Pakistan has the second worst gender gap in the world, according to the World Economic Forum’s Global Gender Gap Report for 2015. The report ranks it 144 out of 145 countries. This gender imbalance is reflected in the country’s financial inclusion numbers, as reported by Pakistan’s 2015 Financial Inclusion Insights (FII) survey.

FII 2015 depicts stark differences between the two genders in the level of financial inclusion, which is defined by access to a full service account. Men are almost twice as likely to be financially included as women (11% vs. 6%). When it comes to digital financial services, merely 0.3% of the sampled women were found to have a mobile money account, compared to 2.1% of men. In comparison, Kenyan mobile money registrations for women is 68% compared to 75% for men.  

While financial inclusion generally and digital inclusion specifically has been slow to take off in Pakistan, it has been particularly slow for women due to specific social norms (based on certain interpretations of Islamic scriptures) that create segregation between the sexes. While there are exceptions, arguably, for a majority these norms limit interaction between genders except for that between certain close relations. It becomes more difficult for women to act as customers, as it requires interaction with unrelated men given that most jobs are dominated by men.

Opening a bank account, therefore, becomes an issue for some women, as the bank tellers are likely to be men and registration as well as operation requires interaction with such unrelated men. This effectively creates a culture where men engage with all institutions and conduct transactions outside the home, while women are restricted to home-based activities.

When it comes to mobile money, which theoretically can sidestep these restrictions, there are still several important obstacles:

  1. Male agents predominate in Pakistan. Mobile money enables registration and payment processes to be conducted in the privacy of one’s own home. But cash-in-cash-out requirements necessitate some level of interaction with agents, almost 100% of whom are male. Nonetheless, when compared with regular banks, the interaction with mobile money agents is limited because other functions such as person-to-person (P2P) transfers and bill payment do not necessitate a visit to an agent.
  2. Few women own phones. In a report by GSMA, it was noted that South Asia has the largest gender gap in mobile ownership. FII 2015 data bolsters these conclusions as depicted below. South Asian countries generally and Pakistan specifically stand out as having the lowest sampled female ownership of mobile phones relative to men.


The Gender Gap in Mobile Phone Ownership

Women in Pakistan have been killed for merely owning mobile phones. These incidents might indicate that, for many male kin, interactions of their female relatives with unrelated men over mobile phones are also a source of “dishonor.” And the impact of such beliefs seem to be significant, as 18% of women non-users in Pakistan responded that they did not use a phone because they were “not allowed to use by family.” For Bangladesh, 3% of women non-users reported the same response, while for India 5% responded that way.

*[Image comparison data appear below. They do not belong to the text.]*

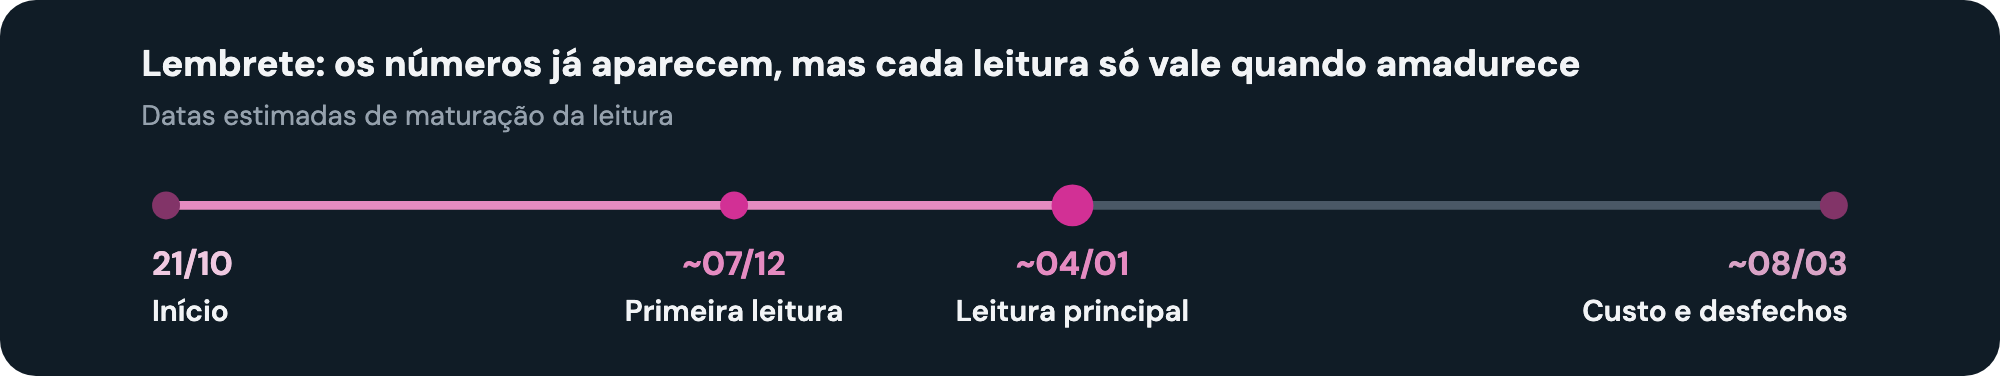
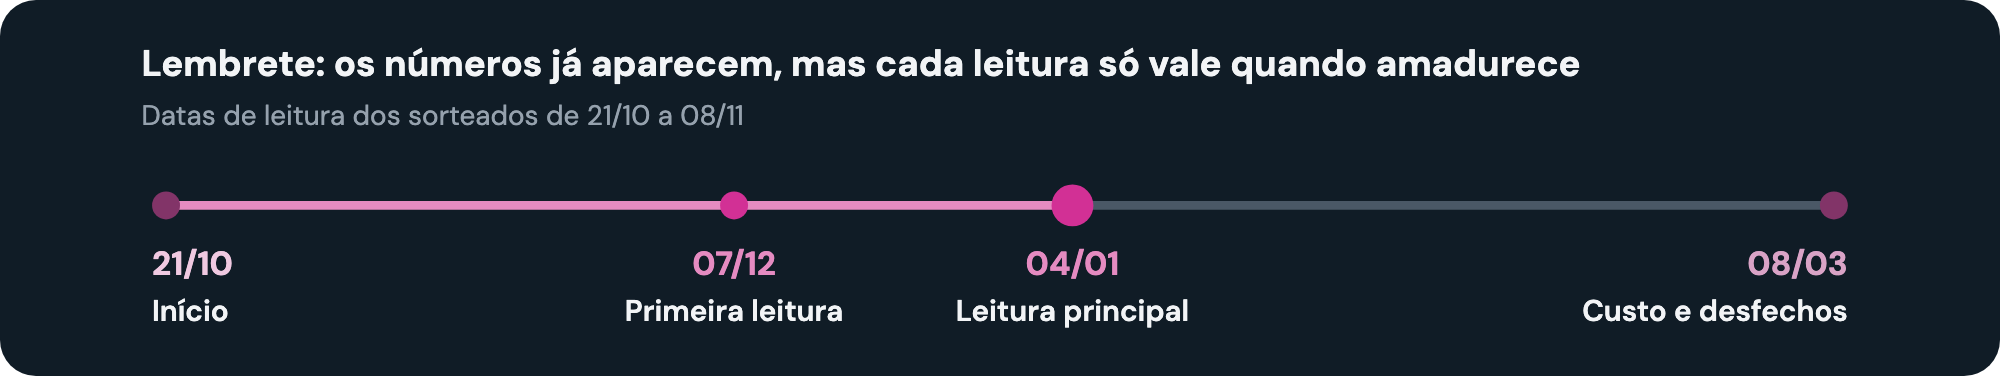
Linha do tempo compacta com as datas de leitura fixas da coorte sorteada de 21/10 a 08/11

Changed region(s): [[0.093, 0.2633, 0.372, 0.3511], [0.496, 0.6436, 0.589, 0.7314], [0.341, 0.6436, 0.403, 0.7314]]

diff --git a/gerar.py b/gerar.py
@@ -633,11 +633,11 @@ def linha_do_tempo():
 def linha_do_tempo_compacta():
     import datetime as dt
     W, H = 1000, 188
-    s = Svg(W, H, "Lembrete: os números já aparecem, mas cada leitura só vale quando amadurece. Datas estimadas: "
-                  "início em 21/10, primeira leitura por volta de 07/12, leitura principal por volta de 04/01 e custo "
-                  "e desfechos por volta de 08/03.")
+    s = Svg(W, H, "Lembrete: os números já aparecem, mas cada leitura só vale quando amadurece. Datas de leitura "
+                  "dos sorteados de 21/10 a 08/11: início em 21/10, primeira leitura em 07/12, leitura principal em "
+                  "04/01 e custo e desfechos em 08/03.")
     s.text(8, 30, "Lembrete: os números já aparecem, mas cada leitura só vale quando amadurece", size=21, fill=INK, weight=700)
-    s.text(8, 58, "Datas estimadas de maturação da leitura", size=16, fill=MUTED)
+    s.text(8, 58, "Datas de leitura dos sorteados de 21/10 a 08/11", size=16, fill=MUTED)
     ini, fim = dt.date(2026, 10, 21), dt.date(2027, 3, 8)
     x0, x1, y = 22, 978, 104
     X = lambda d: x0 + (d - ini).days / (fim - ini).days * (x1 - x0)
@@ -646,9 +646,9 @@ def linha_do_tempo_compacta():
     s.line(xp, y, x1, y, stroke="#DDDDD5", sw=5)
     marcos = [
         (dt.date(2026, 10, 21), "21/10", "Início", DARK, 8, "start"),
-        (dt.date(2026, 12, 7), "~07/12", "Primeira leitura", MAGENTA, 8, "middle"),
-        (dt.date(2027, 1, 4), "~04/01", "Leitura principal", MAGENTA, 12, "middle"),
-        (dt.date(2027, 3, 8), "~08/03", "Custo e desfechos", BETERRABA, 8, "end"),
+        (dt.date(2026, 12, 7), "07/12", "Primeira leitura", MAGENTA, 8, "middle"),
+        (dt.date(2027, 1, 4), "04/01", "Leitura principal", MAGENTA, 12, "middle"),
+        (dt.date(2027, 3, 8), "08/03", "Custo e desfechos", BETERRABA, 8, "end"),
     ]
     for d, data, titulo, cor, r, ancora in marcos:
         x = X(d)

Apart from permission to use mobile phones, women in South Asia seem to rely on friends and family to buy the phones. As the figure below shows, a much lower percentage of women have bought mobile phones themselves in comparison to men. Within South Asia, Pakistan is found to have the lowest proportion of women who buy their own phones.


Addressing the stigma

One way to address these restrictions would be to encourage women entrepreneurs to become mobile money agents. Female retail shop owners, beauty parlor owners, seamstresses, and others like them are ideally suited for female mobile money users, as such entrepreneurs have fixed business addresses and are frequented predominantly by women. One example of such women-focused financial inclusion efforts in Pakistan are carried out by the Kashf Foundation. Since 1999, Kashf has done a cumulative disbursement of more than $400 million in credit to 2.73 million female clients.

Another way would be to counter the stigma through advocacy efforts. These could include gender sensitization through mobile money ad campaigns, public service messages from the Pakistan government, as well as advocacy by donors and NGOs. One crucial ally in that regard could be the clergy in Pakistan. As is seen in the advocacy campaign for polio vaccination of children, the stigma of polio vaccination being “un-Islamic” is countered with the clergy’s help. The same could be done for fighting the stigma associated with female ownership of mobile phone.

The promise of mobile phones is immense for financial inclusion of women. With low registration requirements as well as low logistical demands for operations, digital financial services are ideally suited for the unbanked women in Pakistan. However, the social norms around gender segregation need to be addressed, including in particular the stigma attached with women’s ownership of mobile phones and their interaction with male agents. This requires a change in mindset and bringing that about is beyond the means and mandate of Pakistan’s mobile money industry. Government, donors, NGOs, and civil society need to come together as the rewards of higher financial inclusion of women have far reaching benefits for the economy and society as a whole.